They’re just paintings. This is what’s so hard to get over about Pollock’s work, what can make you shut up suddenly, confounded. The radical materiality, the almost stupid factuality of it – both in and beyond the felicity and the mastery – can stop you dead because of what it’s about. It is the factuality of sheer human limitation, the dead end of the romantic, of desire. It’s like getting to a place where the gods are supposed to be and finding nothing. A discovery like that should kill you but it doesn’t. The painting keeps being a painting, beautiful and lively and forlorn.
You feel – I feel – that this might be something worth remembering and worth being true to. It gives a taste of truth that, with courage and luck, might just become a predilection, a habit of being true. It would be nice to have this art always accessible, for recovering the taste in its original sharpness, as sharp and unmistakeable as tears on the tongue.
From Les Drippings in Paris, a review of the Pollock restrospective at The Pompidou Centre (4 Feb – 19 April 1982) by Peter Schjeldahl, first published in the Village Voice
TURPS PAINTING MAGAZINE ISSUE 11

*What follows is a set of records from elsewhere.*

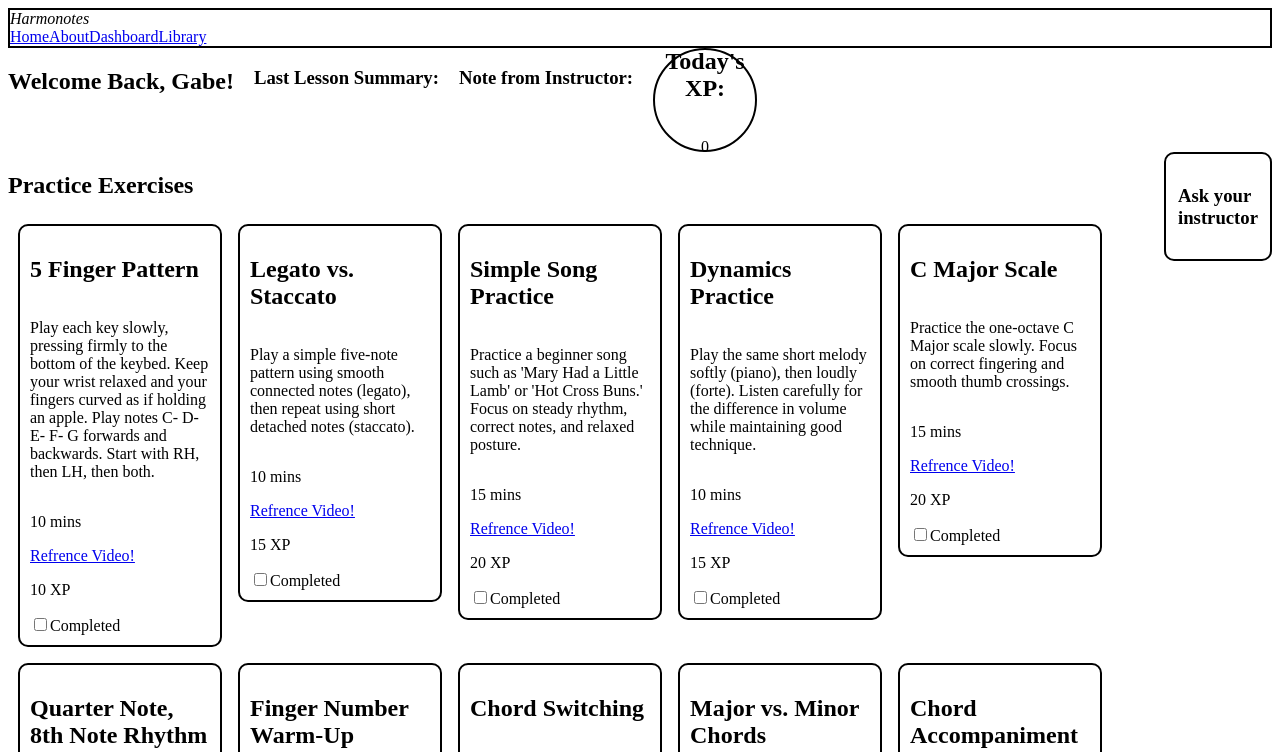
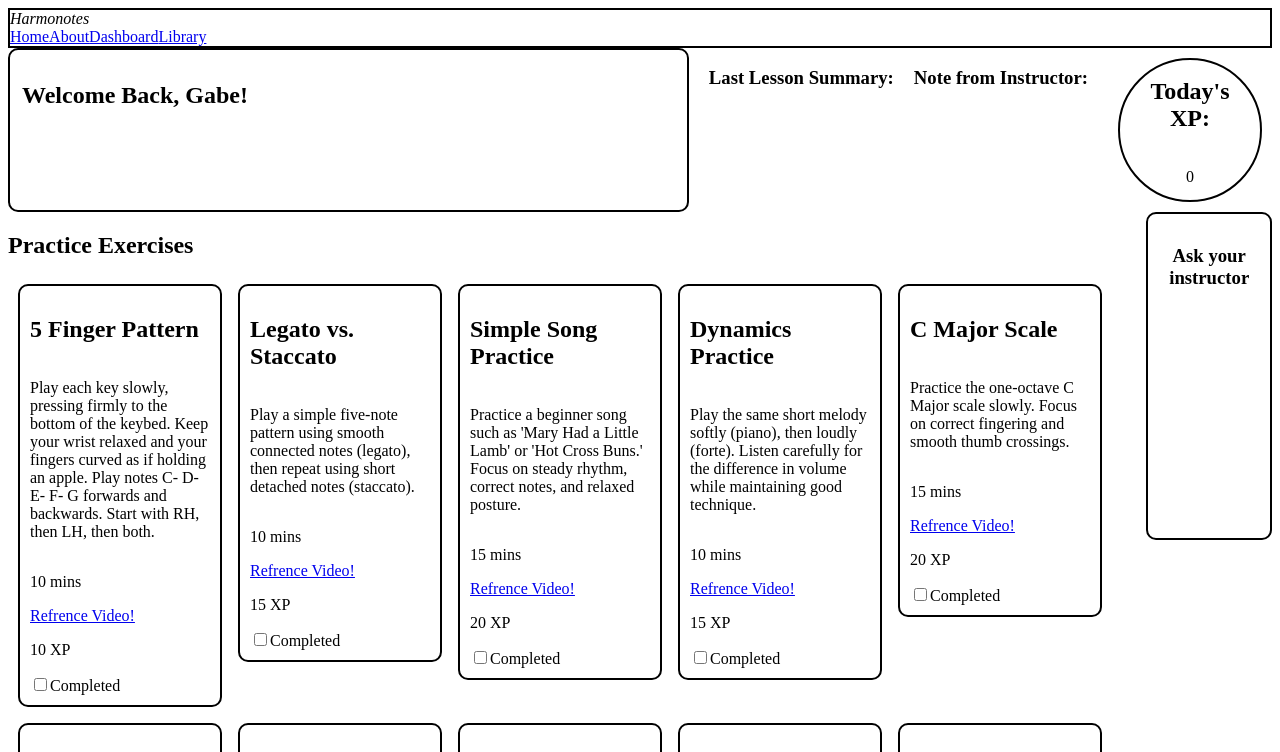
Before and after one commit to BrookeFloyd10/Harmonotes-BrookeF, a React (Vite) app in the folder harmonotes/: page /dashboard in a window 1280 px wide. Shown: the top 752 px of the page. Built offline with nearby package versions, Linux system fonts and the light colour scheme.

Commit message:
added space and with propertites to xp and instructor question for better visual planning

```diff
--- a/harmonotes/src/App.css
+++ b/harmonotes/src/App.css
@@ -7,27 +7,35 @@ header{
 .dashboard-top {
     display: flex;
     gap: 20px;
-    align-items: flex-start;
 }
 
-.dashboard-cards-row {
-    display: flex;
-    gap: 20px;
-    align-items: flex-start;
+.welcome-message {
+    width: 80px;
+
 }
 
-.welcome-summary {
+.welcome-message,
+.lesson-summary
+.instructor-notes {
     flex: 1;
     border: 2px solid #000000;
     border-radius: 10px;
     padding: 12px;
 }
 
+.dashboard-cards-row {
+    display: flex;
+    gap: 20px;
+
+}
+
 .instructor-question {
     border: 2px solid #000;
     border-radius: 10px;
     padding: 12px;
-    width: 150px;
+    width: 250px;
+    height: 300px;
+    text-align: center;
 }
 
 article {
@@ -48,6 +56,8 @@ article {
     display:flex;
     flex-direction: column;
     align-items: center;
+    padding: 20px;
+    margin: 10px;
     justify-content: center;
     text-align: center;
 }
```
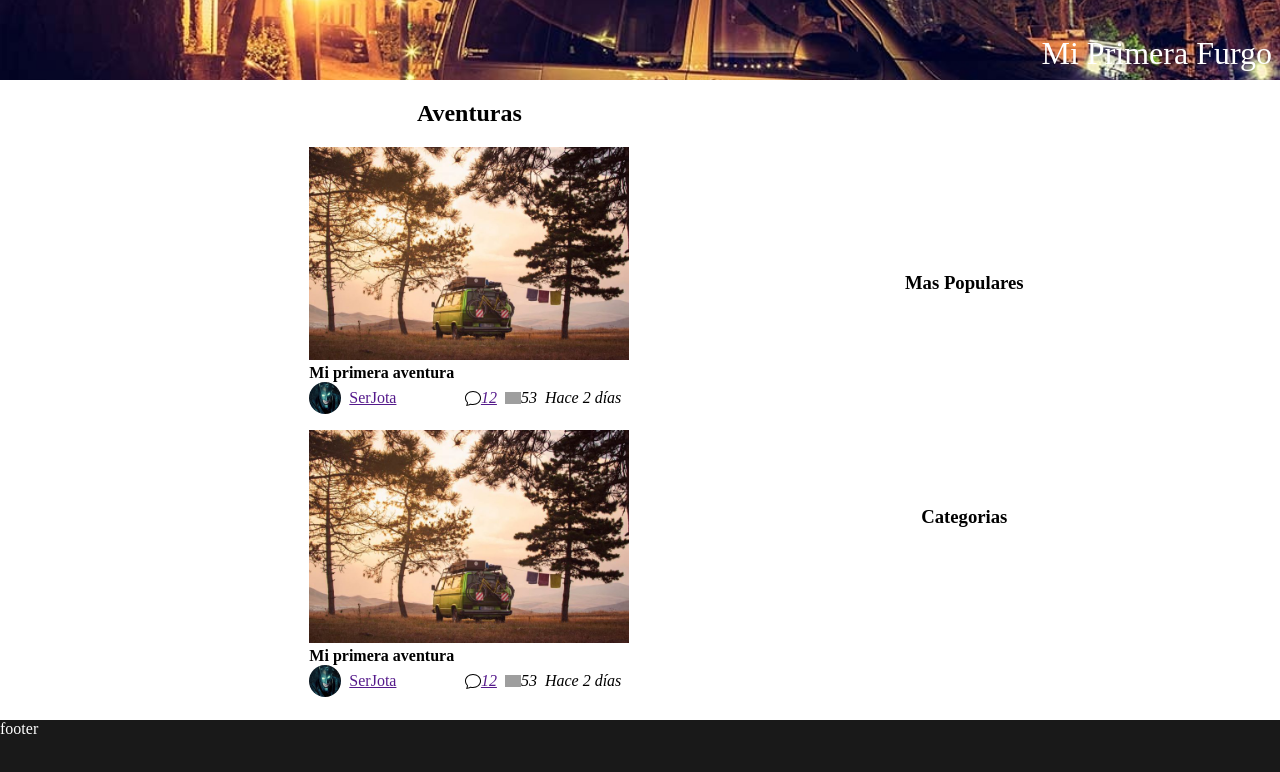
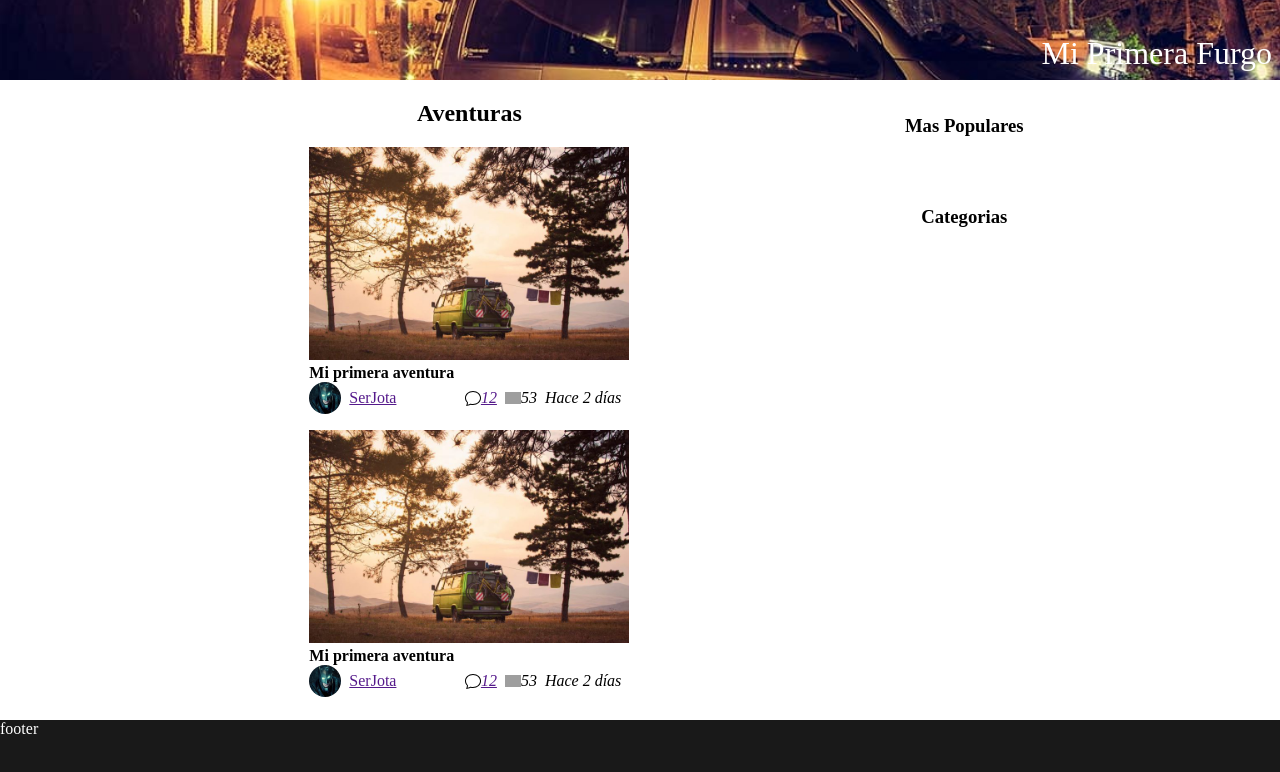
Before and after one commit to j0tac3/miprimerafurgo, an Angular app: page /aventuras in a window 1280 px wide. Shown: the top 772 px of the page. Built offline with nearby package versions, Linux system fonts and the light colour scheme; grey boxes are pictures that could not be loaded.

Commit message:
Modificados los titulos de las listas

```diff
--- a/src/app/pages/post/post.component.css
+++ b/src/app/pages/post/post.component.css
@@ -11,7 +11,11 @@
     display: flex;
     flex-direction: column;
     align-items: center;
-    justify-content: space-evenly;
+    /*justify-content: space-evenly;*/
+}
+.list-elemets{
+    margin-top: 1rem;
+    margin-bottom: 1rem;
 }
 .posts-list{
     width: 60%;
--- a/src/app/pages/post/post.component.html
+++ b/src/app/pages/post/post.component.html
@@ -2,7 +2,7 @@
 <div class="post-container">
     <app-post-list class="posts-list"></app-post-list>
     <div class="list list-container">
-        <app-most-popular-list></app-most-popular-list>
-        <app-post-category-list></app-post-category-list>
+        <app-most-popular-list class="list-elemets"></app-most-popular-list>
+        <app-post-category-list class="list-elemets"></app-post-category-list>
     </div>
 </div>
```
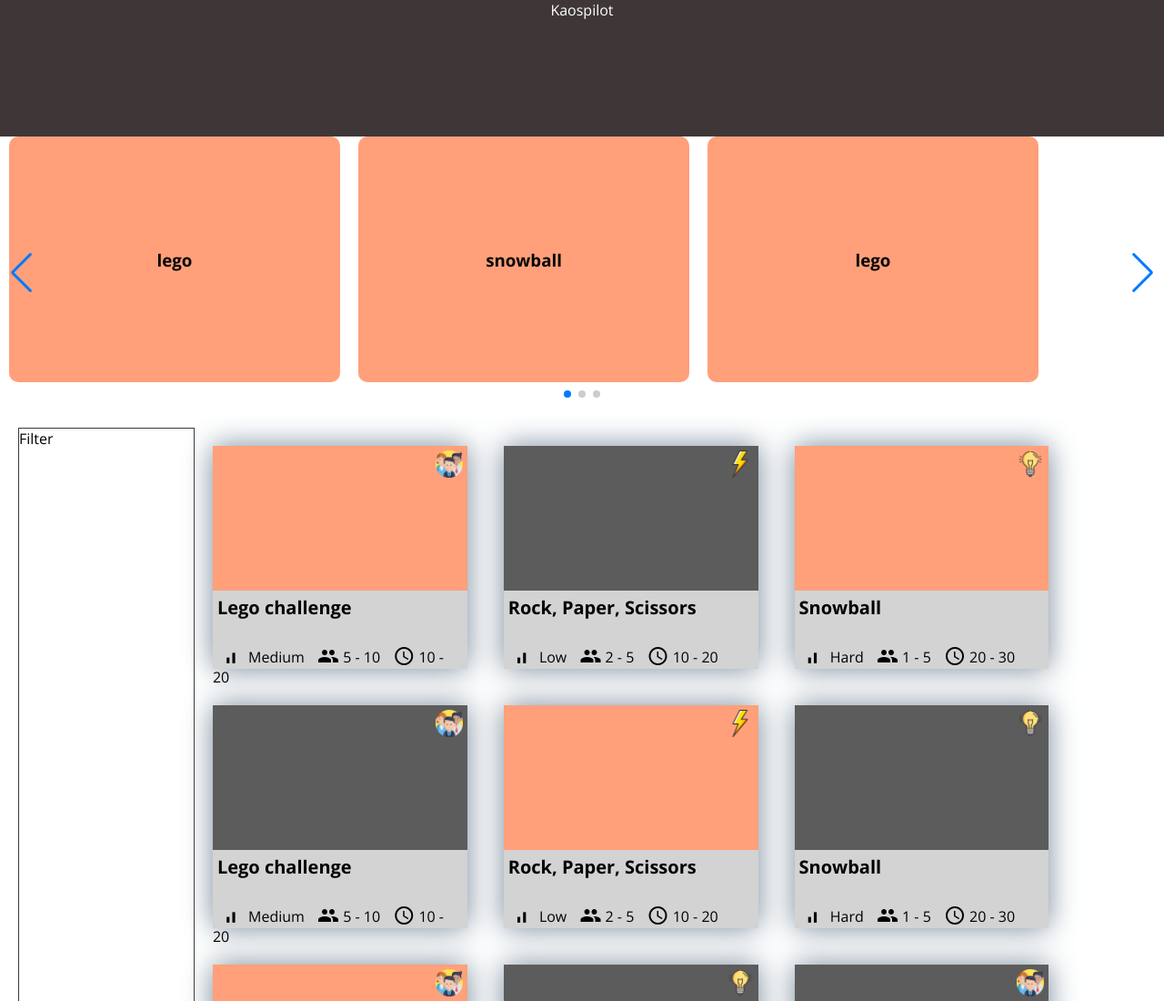
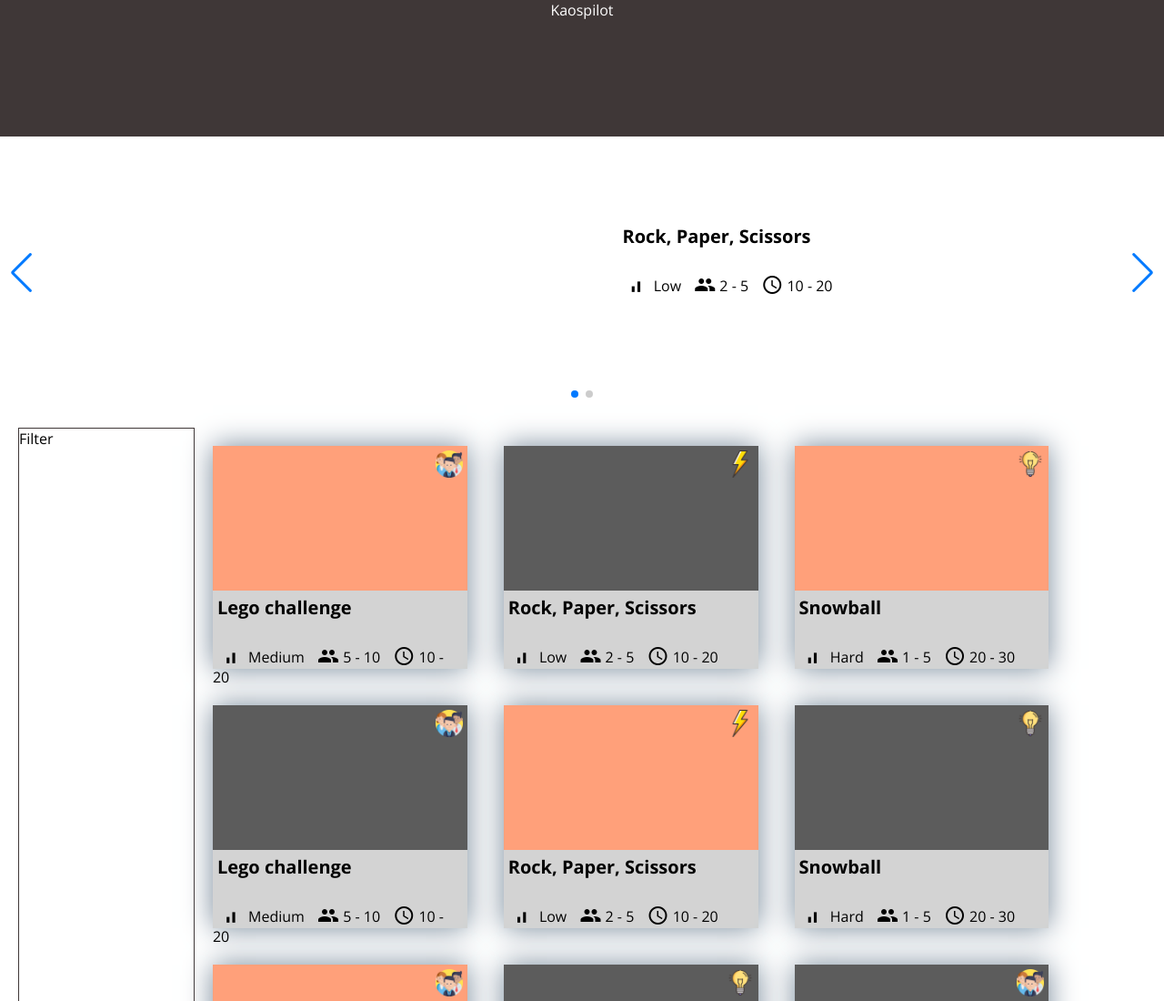
Before and after one commit to soweirdfox/Kiospilot-project, a plain HTML site: page index.html in a window 1280 px wide. Shown: the top 1100 px of the page at 91% size. Drawn offline with nearby package versions, Linux system fonts and the light colour scheme.

Commit message:
read slider from js file

```diff
--- a/index.html
+++ b/index.html
@@ -28,45 +28,6 @@
         <!-- Additional required wrapper -->
         <div class="swiper-wrapper">
           <!-- Slides -->
-          <div class="swiper-slide">
-            <div class="slides">
-              <div class="activity">
-                <h3>lego</h3>
-              </div>
-              <div class="activity">
-                <h3>snowball</h3>
-              </div>
-              <div class="activity">
-                <h3>lego</h3>
-              </div>
-            </div>
-          </div>
-          <div class="swiper-slide">
-            <div class="slides">
-              <div class="activity">
-                <h3>stone</h3>
-              </div>
-              <div class="activity">
-                <h3>paperplain</h3>
-              </div>
-              <div class="activity">
-                <h3>hide</h3>
-              </div>
-            </div>
-          </div>
-          <div class="swiper-slide">
-            <div class="slides">
-              <div class="activity">
-                <h3>green</h3>
-              </div>
-              <div class="activity">
-                <h3>snowball</h3>
-              </div>
-              <div class="activity">
-                <h3>blue</h3>
-              </div>
-            </div>
-          </div>
         </div>
         <!-- If we need pagination -->
         <div class="swiper-pagination"></div>
--- a/slider.js
+++ b/slider.js
@@ -1,3 +1,32 @@
+fetch("workshops1.json")
+  .then((response) => response.json())
+  .then((json) => {
+    let swiperWrapper = document.querySelector(".swiper-wrapper");
+
+    for (i = 0; i < json.length; i++) {
+      if (json[i].isPopular === true) {
+        let swiperSlide = document.createElement("div");
+        swiperSlide.className = "swiper-slide";
+        swiperSlide.innerHTML = `
+            <div class='slides'>
+        <div style="background-color: ${json[i].backgroundColor}"></div>
+        <div>
+          <p class="title">${json[i].title}</p>
+          <br />
+          <i class="material-icons" style="font-size: 25px; padding-left: 10px">
+            signal_cellular_alt_2_bar
+          </i>
+
+          <span class="icon-span">${json[i].difficulty}</span>
+          <i class="material-icons">group</i>
+          <span class="icon-span">${json[i].minNumberOfParticipants} - ${json[i].maxNumberOfParticipants}</span>
+          <i class="material-icons">schedule</i>
+          <span class="icon-span">${json[i].minDuration} - ${json[i].maxDuration}</span>
+        </div>
+            `;
+        swiperWrapper.appendChild(swiperSlide);
+      }
+    }
     const swiper = new Swiper(".swiper", {
       // Optional parameters
       direction: "horizontal",
@@ -14,3 +43,4 @@ const swiper = new Swiper(".swiper", {
         prevEl: ".swiper-button-prev",
       },
     });
+  });
--- a/workshops1.json
+++ b/workshops1.json
@@ -25,7 +25,8 @@
         "step3":"Organize participants into groups of 5 - 7. Each group sits around the table with a box of Lego."
     },
     "facilitatorNote":"Prepare the assignments in step 3 beforehand",
-    "popupText":"text1"
+    "popupText":"text1",
+    "isPopular":false
 
 },
 {
@@ -39,7 +40,8 @@
     "popupImage": "images/Rock-paper-scissors.svg.png",
     "typeImage":"images/lightning.png",
     "backgroundColor":"#5C5C5C",
-    "popupText":"text2"
+    "popupText":"text2",
+    "isPopular":true
 },
 {
     "title": "Snowball",
@@ -52,7 +54,8 @@
     "popupImage": "images/snowball.jpg",
     "typeImage":"images/idea.png",
     "backgroundColor":"lightsalmon",
-    "popupText":"text3"
+    "popupText":"text3",
+    "isPopular":false
 },
 {
     "title": "Lego challenge",
@@ -65,7 +68,8 @@
     "popupImage": "images/teamwork.png",
     "typeImage":"images/teamwork.png",
     "backgroundColor":"#5C5C5C",
-    "popupText":"text4"
+    "popupText":"text4",
+    "isPopular":false
 },
 {
     "title": "Rock, Paper, Scissors",
@@ -78,7 +82,8 @@
     "popupImage": "images/Rock-paper-scissors.svg.png",
     "typeImage":"images/lightning.png",
     "backgroundColor":"lightsalmon",
-    "popupText":"text5"
+    "popupText":"text5",
+    "isPopular":false
 },
 {
     "title": "Snowball",
@@ -91,7 +96,8 @@
     "popupImage": "images/snowball.jpg",
     "typeImage":"images/idea.png",
     "backgroundColor":"#5C5C5C",
-    "popupText":"text6"
+    "popupText":"text6",
+    "isPopular":false
 },
 {
     "title": "Lego challenge",
@@ -104,7 +110,8 @@
     "popupImage": "images/teamwork.png",
     "typeImage":"images/teamwork.png",
     "backgroundColor":"lightsalmon",
-    "popupText":"text7"
+    "popupText":"text7",
+    "isPopular":false
 },
 {
     "title": "Snowball",
@@ -117,7 +124,8 @@
     "popupImage": "images/snowball.jpg",
     "typeImage":"images/idea.png",
     "backgroundColor":"#5C5C5C",
-    "popupText":"text6"
+    "popupText":"text6",
+    "isPopular":false
 },
 {
     "title": "Lego challenge",
@@ -130,7 +138,8 @@
     "popupImage": "images/teamwork.png",
     "typeImage":"images/teamwork.png",
     "backgroundColor":"#5C5C5C",
-    "popupText":"text4"
+    "popupText":"text4",
+    "isPopular":false
 },
 {
     "title": "Rock, Paper, Scissors",
@@ -143,7 +152,8 @@
     "popupImage": "images/Rock-paper-scissors.svg.png",
     "typeImage":"images/lightning.png",
     "backgroundColor":"lightsalmon",
-    "popupText":"text5"
+    "popupText":"text5",
+    "isPopular":false
 },
 {
     "title": "Snowball",
@@ -156,7 +166,8 @@
     "popupImage": "images/snowball.jpg",
     "typeImage":"images/idea.png",
     "backgroundColor":"#5C5C5C",
-    "popupText":"text6"
+    "popupText":"text6",
+    "isPopular":true
 },
 {
     "title": "Lego challenge",
@@ -169,5 +180,6 @@
     "popupImage": "images/teamwork.png",
     "typeImage":"images/teamwork.png",
     "backgroundColor":"lightsalmon",
-    "popupText":"text9"
+    "popupText":"text9",
+    "isPopular":false
 }]
```
Lines whose indentation alone changed are shown as unchanged.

Peter Dickinson interviews Katharina Grosse
Jeffrey Steele in conversation with Katrina Blannin
Leon Spilliaert by Paul Becker
Nicola Churchwood interviews
Humphrey Ocean on Anthony Eyton
The Banana by Chantal Joffe
Damien Meade A History of Fear by Geraint Evans